* [How to complete this task]: When a line below contains the word "seed", copy that line.

* [Information]:
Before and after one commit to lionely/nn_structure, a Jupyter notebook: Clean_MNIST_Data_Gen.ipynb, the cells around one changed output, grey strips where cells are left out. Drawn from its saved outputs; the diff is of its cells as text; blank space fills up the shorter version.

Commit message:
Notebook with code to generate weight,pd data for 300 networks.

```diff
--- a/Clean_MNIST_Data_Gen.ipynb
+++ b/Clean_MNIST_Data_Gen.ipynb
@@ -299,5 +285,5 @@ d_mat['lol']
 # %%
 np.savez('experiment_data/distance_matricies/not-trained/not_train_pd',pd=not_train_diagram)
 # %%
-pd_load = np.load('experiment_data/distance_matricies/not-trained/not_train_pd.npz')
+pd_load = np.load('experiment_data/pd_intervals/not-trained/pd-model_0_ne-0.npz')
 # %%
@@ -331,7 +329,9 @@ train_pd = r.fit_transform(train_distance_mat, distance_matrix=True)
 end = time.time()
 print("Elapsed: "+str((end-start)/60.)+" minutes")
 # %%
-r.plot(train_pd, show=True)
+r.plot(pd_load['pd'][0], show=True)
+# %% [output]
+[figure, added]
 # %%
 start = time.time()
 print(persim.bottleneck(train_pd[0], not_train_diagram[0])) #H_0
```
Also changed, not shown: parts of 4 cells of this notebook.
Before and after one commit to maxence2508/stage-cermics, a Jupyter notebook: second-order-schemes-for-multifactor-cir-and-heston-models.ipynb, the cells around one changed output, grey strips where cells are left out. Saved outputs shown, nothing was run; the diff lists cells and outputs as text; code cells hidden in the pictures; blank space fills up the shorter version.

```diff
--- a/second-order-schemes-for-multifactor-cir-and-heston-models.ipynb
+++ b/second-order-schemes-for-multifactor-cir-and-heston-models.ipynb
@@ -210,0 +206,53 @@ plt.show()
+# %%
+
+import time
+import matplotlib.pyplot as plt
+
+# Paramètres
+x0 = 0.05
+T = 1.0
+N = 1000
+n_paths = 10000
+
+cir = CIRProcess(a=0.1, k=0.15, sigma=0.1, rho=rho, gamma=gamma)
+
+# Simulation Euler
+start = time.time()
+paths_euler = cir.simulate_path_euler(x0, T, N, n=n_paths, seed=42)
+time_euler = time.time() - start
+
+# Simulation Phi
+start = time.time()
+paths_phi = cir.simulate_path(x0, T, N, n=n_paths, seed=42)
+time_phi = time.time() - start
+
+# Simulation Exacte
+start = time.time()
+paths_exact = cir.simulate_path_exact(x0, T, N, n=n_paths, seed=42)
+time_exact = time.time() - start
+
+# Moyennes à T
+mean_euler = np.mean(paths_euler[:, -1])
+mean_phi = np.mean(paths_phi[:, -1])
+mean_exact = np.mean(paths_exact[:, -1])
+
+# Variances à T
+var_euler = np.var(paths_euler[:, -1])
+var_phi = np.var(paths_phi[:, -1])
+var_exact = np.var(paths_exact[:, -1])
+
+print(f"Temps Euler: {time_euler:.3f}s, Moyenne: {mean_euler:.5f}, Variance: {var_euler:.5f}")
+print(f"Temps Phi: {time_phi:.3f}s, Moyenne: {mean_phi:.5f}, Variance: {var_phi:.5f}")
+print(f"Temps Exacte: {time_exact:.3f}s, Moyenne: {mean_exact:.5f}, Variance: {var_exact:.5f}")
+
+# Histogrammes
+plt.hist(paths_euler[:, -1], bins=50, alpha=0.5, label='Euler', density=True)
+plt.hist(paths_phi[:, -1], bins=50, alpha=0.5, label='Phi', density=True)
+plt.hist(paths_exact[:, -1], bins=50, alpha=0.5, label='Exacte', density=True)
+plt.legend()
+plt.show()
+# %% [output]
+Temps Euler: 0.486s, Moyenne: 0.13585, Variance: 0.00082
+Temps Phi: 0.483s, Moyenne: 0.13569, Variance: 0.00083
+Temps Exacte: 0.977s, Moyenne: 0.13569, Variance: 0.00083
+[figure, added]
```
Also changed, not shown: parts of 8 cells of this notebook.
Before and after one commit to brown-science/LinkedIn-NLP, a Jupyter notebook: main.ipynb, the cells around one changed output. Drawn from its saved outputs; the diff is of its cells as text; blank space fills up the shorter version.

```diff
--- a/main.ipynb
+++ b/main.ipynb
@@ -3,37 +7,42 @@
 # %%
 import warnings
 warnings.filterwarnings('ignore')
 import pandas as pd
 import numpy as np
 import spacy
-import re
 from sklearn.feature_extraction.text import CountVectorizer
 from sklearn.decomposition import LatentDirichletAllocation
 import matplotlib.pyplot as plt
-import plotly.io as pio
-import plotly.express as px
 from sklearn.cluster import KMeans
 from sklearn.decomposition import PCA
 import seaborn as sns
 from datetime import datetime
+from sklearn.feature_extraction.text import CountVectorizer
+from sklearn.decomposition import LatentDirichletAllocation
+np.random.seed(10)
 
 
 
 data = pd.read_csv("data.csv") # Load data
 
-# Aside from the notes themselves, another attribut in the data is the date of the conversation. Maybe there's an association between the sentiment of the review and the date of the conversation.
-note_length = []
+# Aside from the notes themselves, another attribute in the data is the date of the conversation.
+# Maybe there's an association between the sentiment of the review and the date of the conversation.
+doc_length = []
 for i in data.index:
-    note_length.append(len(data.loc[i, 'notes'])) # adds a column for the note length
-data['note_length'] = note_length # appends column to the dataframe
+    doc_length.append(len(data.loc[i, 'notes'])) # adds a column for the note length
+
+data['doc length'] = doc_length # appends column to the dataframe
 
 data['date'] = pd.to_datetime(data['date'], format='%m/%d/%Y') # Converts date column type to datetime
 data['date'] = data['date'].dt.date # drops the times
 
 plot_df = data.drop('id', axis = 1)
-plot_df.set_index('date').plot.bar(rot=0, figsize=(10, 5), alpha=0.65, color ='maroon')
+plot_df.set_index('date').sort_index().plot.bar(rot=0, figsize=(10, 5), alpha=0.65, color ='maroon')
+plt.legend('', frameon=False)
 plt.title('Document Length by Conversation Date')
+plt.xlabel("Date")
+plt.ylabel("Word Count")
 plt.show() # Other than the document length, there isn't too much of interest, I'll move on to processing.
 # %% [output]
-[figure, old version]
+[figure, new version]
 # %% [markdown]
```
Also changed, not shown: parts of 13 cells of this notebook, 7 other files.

* [Answer space]:
+paths_euler = cir.simulate_path_euler(x0, T, N, n=n_paths, seed=42)
+paths_phi = cir.simulate_path(x0, T, N, n=n_paths, seed=42)
+paths_exact = cir.simulate_path_exact(x0, T, N, n=n_paths, seed=42)
+np.random.seed(10)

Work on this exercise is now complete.